▶ [Work required]: Going through the lines below, tally those that include "output", and give only the number.

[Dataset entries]
▬▬▬▬▬▬

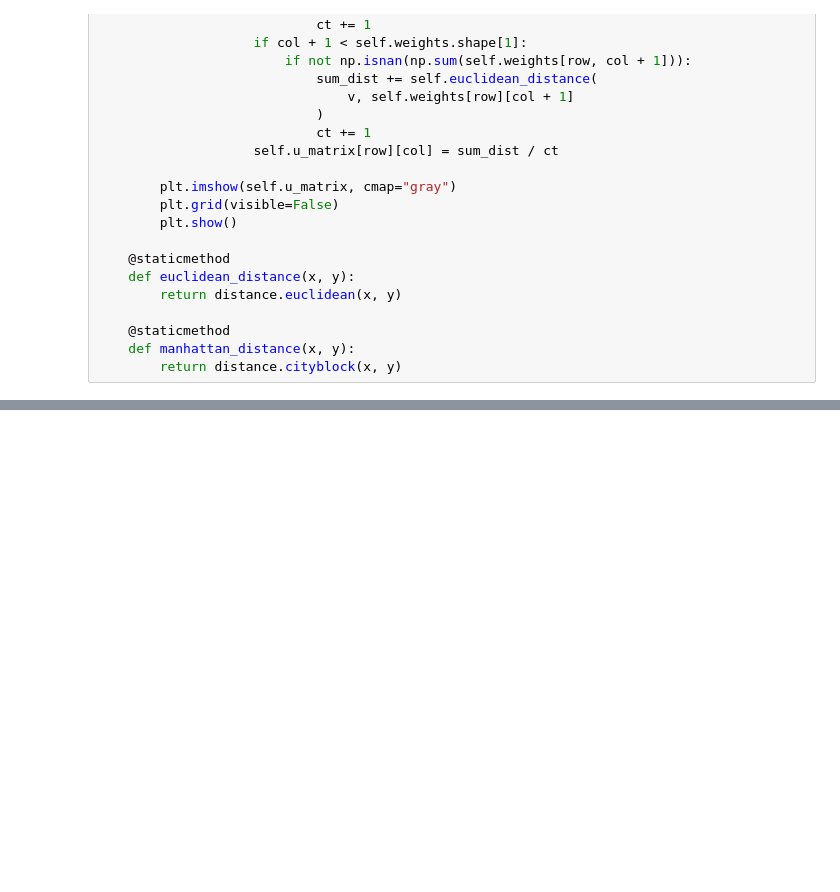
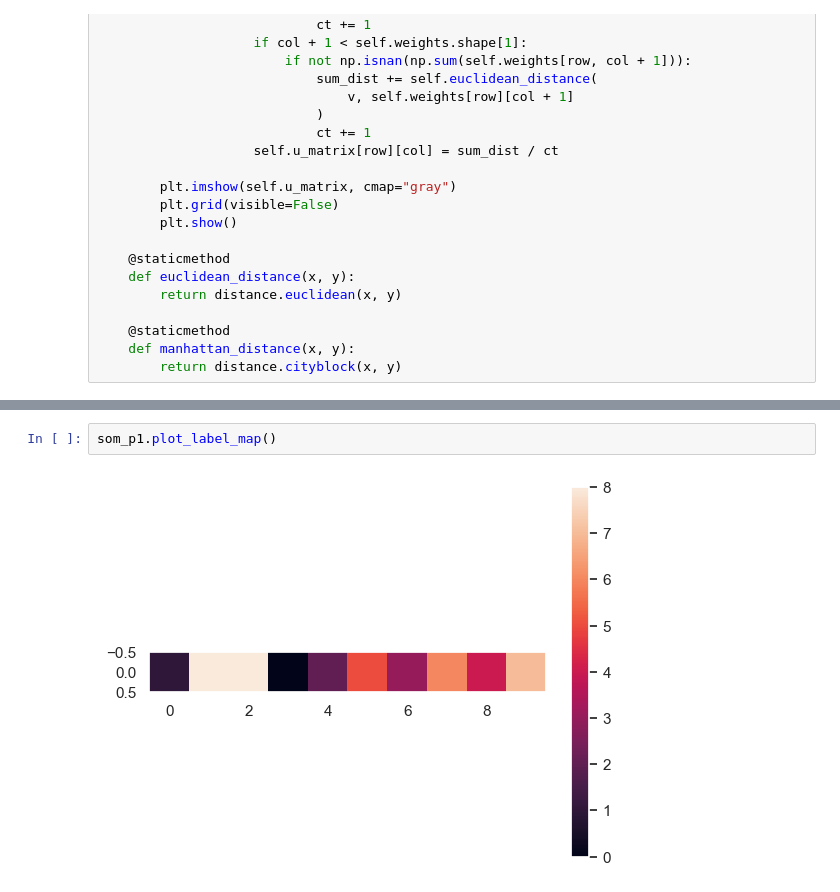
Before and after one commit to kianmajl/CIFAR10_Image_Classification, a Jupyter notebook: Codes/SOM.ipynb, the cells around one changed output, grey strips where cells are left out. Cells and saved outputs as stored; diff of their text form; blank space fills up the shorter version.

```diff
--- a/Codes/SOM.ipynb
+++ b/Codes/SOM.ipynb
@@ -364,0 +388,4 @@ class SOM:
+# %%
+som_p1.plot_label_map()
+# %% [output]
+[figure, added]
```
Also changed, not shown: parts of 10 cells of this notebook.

▬▬▬▬▬▬

▶ [Answer]: 2